Although First World War poets [Rupert Brooke, Wilfred Owen, Siegfried Sassoon] are often presented as the literature of wartime, popular songs were important in keeping up morale. Those from World War II have become especially well known. Some songs were overtly nationalistic, such as There'll Always Be An England. Other music was popular because it evoked emotional states common in wartime, for instance a sense of nostalgic sadness and loss. ( Modern History Sourcebook: There'll Always Be An England and other War Music.)
Without question the most popular vocalist of World War Two would be Vera Lynn who sang almost ever well known war time tune in her concerts including Lili Marlene and There'll always be an England but her best know songs were We'll meet again and White cliffs of Dover.
These songs just give a hint of the differing varieties of wartime songs, other popular music genres included music with lush instrumental compositions as well as just silly songs.

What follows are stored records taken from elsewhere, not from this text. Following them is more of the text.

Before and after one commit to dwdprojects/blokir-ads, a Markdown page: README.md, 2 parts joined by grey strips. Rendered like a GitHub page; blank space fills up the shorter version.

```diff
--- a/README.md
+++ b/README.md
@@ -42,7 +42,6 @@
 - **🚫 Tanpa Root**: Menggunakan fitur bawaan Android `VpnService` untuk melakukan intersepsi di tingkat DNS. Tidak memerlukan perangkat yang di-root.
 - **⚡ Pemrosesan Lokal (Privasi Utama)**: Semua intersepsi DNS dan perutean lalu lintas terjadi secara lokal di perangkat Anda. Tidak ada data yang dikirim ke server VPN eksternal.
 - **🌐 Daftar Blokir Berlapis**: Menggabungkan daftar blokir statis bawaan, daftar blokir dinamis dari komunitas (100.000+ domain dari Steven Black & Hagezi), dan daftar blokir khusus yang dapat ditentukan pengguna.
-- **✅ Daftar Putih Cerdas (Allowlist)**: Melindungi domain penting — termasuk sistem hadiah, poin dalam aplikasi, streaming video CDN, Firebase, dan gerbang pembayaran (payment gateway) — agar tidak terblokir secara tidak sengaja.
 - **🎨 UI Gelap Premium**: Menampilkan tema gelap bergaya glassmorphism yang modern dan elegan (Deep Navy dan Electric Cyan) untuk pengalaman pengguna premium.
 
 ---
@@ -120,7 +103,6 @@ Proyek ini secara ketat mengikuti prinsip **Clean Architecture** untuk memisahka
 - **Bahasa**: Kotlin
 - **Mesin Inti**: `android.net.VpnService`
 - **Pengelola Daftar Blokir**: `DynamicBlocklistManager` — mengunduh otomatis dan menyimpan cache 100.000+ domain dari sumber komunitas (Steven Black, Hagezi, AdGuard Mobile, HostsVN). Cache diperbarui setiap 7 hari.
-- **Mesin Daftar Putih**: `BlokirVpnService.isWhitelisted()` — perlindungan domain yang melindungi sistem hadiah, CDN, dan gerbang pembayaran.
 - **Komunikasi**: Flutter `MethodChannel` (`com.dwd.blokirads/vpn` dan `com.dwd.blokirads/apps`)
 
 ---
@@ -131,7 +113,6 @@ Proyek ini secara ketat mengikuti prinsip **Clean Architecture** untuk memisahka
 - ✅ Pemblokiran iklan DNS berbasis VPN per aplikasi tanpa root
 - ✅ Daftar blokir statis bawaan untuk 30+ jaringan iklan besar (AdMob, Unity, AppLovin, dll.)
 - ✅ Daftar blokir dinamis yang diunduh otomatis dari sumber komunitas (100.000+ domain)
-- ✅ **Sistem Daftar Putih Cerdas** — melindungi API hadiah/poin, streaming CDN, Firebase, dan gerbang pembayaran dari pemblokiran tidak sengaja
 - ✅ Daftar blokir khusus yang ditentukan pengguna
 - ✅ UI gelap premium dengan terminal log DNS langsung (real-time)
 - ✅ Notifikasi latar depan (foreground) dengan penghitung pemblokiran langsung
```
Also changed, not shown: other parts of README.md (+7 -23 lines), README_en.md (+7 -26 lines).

During the war, many people in the US and Great Britain found an escape by listening to the radio. Hit songs were a nice form of catharsis for the public; the lyrics were often about situations the average person could relate to, and it helped the listeners to feel that they were not alone. So, naturally, songwriters wanted to provide music that would be uplifting, encouraging, and of course, patriotic American Songs.
A list notable songs of World War Two from America would have to include hits such as Boogie Woogie Bugle Boy which was composed by Don Raye and Hughie Prince and was recorded on January 2, 1941, nearly a year before the United States entered the war The storyline of the song told about, a renowned Illinois street musician is drafted into the United States Army during the draft. In addition to being famous, the bugler was the "top man at his craft," but the Army had little use for his talents and he was reduced to blowing Reveille in the morning, which caused the musician to become dejected. Other hits were: Don't Sit Under The Apple Tree (With Anyone Else But Me), I'll Be Home For Christmas, Juke Box Saturday Night, Kiss The Boys Goodbye , Praise The Lord And Pass The Ammunition, and God Bless America which was written by Irving Berlin in 1918 but made famous by Kate Smith in an Armistice Day radio broadcast in 1938. This list could go on with all the notable songs from this time period but space and time will not permit.
Music goes much deeper, and reaches into our psyches for reasons other than its initial sound. Music evokes emotions of patriotism, fear, jubilation, sadness and many more emotions. As well as invoking emotional responses, music is used as a propaganda tool to get people fired up for a certain cause whether in war or even politics. Was the music of World War Two patriotic or was it propaganda, or was it both? It all depends from which side you view the question. Usually the winning sides music was patriotic and the losers propaganda
In closing Susan Burns states from the article “War, music, and evolution”. “No doubt, it's dismaying to realize that warfare is so deeply a part of our makeup that we'll never have "the war to end all wars." Those war songs touch a deep, dark chord. Yet, I consider myself better off for having this perspective on warfare.”(Burns 2003). What kind of music will be used as patriotic music in the next major war? What music will be used as a propaganda tool? We may have to wait for the answers to these questions, but one thing is certain, as with all past wars, music will have an influence.